(Dataset excerpts begins)
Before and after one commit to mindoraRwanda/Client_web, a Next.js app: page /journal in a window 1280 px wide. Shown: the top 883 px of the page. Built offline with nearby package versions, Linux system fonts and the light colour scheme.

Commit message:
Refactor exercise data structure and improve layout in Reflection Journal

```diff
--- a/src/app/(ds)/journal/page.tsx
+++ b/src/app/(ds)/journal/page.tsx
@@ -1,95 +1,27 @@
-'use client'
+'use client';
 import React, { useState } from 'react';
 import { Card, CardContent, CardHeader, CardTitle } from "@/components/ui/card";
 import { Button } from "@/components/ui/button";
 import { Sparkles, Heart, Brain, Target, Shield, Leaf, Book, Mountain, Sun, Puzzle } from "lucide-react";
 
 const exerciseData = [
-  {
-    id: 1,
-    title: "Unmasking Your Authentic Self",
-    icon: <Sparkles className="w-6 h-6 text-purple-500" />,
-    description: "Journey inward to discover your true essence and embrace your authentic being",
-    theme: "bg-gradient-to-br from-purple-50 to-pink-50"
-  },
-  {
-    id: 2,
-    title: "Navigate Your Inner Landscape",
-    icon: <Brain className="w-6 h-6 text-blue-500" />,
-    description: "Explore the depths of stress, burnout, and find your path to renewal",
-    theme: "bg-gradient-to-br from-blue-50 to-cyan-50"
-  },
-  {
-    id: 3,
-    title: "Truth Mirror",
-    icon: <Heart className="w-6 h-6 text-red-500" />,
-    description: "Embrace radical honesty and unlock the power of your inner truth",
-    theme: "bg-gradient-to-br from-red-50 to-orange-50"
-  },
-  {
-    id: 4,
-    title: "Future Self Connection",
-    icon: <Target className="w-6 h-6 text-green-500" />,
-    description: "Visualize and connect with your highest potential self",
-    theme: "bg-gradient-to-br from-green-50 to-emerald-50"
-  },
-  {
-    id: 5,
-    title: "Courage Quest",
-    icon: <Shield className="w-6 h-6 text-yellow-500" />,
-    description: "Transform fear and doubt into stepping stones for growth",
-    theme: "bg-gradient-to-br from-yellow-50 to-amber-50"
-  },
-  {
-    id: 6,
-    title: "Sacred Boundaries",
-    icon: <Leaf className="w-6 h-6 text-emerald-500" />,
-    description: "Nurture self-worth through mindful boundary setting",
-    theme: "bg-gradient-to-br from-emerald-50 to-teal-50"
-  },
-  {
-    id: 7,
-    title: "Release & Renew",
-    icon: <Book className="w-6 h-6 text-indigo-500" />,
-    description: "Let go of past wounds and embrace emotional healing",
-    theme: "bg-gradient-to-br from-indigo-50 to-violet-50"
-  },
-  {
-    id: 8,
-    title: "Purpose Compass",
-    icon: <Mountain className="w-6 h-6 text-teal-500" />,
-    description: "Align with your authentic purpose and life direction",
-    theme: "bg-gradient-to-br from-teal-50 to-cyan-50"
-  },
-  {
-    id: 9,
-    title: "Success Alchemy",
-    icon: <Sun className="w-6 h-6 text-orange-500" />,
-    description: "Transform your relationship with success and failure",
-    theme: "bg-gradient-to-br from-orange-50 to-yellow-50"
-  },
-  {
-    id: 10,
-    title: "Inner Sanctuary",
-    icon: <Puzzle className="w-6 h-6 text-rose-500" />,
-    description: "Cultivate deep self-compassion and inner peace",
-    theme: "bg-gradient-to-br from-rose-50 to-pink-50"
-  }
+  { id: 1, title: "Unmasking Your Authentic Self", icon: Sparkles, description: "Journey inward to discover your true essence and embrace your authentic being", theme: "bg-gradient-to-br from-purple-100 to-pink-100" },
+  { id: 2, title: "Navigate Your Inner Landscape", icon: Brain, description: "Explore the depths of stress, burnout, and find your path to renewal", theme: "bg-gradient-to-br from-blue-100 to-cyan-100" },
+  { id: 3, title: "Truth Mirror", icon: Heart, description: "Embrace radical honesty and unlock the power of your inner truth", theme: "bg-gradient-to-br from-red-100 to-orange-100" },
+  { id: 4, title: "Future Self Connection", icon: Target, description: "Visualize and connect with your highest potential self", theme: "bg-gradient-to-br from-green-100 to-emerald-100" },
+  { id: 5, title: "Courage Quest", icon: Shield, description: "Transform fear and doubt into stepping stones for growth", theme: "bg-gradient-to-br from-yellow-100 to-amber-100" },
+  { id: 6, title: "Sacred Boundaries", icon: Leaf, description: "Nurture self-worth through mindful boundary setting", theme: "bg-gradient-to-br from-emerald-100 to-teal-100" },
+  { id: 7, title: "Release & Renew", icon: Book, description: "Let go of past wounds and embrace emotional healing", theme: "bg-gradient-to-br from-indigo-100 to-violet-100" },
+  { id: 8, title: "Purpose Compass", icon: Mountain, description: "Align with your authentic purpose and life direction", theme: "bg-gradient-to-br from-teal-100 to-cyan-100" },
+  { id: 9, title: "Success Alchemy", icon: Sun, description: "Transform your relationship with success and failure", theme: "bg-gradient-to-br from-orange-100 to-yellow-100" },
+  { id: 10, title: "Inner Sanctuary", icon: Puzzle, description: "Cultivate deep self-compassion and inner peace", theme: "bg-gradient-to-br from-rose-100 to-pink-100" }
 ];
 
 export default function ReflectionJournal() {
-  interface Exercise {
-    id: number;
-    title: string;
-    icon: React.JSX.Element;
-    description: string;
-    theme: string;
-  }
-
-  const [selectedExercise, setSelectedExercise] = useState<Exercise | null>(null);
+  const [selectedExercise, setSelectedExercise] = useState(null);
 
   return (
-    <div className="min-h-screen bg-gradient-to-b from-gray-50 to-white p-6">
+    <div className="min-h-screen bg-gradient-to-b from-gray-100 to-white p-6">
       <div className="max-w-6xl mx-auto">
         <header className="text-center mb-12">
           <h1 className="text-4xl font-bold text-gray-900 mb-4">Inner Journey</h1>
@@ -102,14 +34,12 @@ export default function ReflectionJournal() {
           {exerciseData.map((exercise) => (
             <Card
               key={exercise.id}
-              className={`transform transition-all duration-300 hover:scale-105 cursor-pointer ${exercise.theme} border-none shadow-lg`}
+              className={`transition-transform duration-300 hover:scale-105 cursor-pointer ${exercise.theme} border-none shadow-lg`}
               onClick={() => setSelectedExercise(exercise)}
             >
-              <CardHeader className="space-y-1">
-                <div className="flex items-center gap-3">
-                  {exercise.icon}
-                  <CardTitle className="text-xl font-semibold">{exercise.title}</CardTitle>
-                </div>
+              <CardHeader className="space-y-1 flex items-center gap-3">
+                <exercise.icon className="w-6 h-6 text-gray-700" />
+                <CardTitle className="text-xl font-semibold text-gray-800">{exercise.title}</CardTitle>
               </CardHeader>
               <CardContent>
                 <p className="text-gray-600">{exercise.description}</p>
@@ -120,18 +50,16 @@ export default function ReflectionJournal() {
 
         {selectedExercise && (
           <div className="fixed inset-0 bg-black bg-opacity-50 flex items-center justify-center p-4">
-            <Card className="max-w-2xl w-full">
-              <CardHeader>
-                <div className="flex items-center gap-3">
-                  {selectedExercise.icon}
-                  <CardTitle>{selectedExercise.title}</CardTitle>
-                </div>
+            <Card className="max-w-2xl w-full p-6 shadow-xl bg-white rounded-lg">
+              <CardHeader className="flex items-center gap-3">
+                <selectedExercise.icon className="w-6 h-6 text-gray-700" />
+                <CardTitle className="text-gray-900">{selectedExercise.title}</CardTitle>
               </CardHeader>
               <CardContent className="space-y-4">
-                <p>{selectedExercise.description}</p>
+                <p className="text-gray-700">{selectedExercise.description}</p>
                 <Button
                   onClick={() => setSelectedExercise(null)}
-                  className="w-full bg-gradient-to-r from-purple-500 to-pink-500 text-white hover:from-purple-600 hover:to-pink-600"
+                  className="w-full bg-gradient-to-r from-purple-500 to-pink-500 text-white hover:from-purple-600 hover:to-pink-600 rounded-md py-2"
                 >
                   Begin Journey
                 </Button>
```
(Dataset excerpts ends)
> **Try it**
Report each line of the listing above that uses the word "setSelectedExercise".

> **Task output**
-  const [selectedExercise, setSelectedExercise] = useState<Exercise | null>(null);
+  const [selectedExercise, setSelectedExercise] = useState(null);
               onClick={() => setSelectedExercise(exercise)}
                   onClick={() => setSelectedExercise(null)}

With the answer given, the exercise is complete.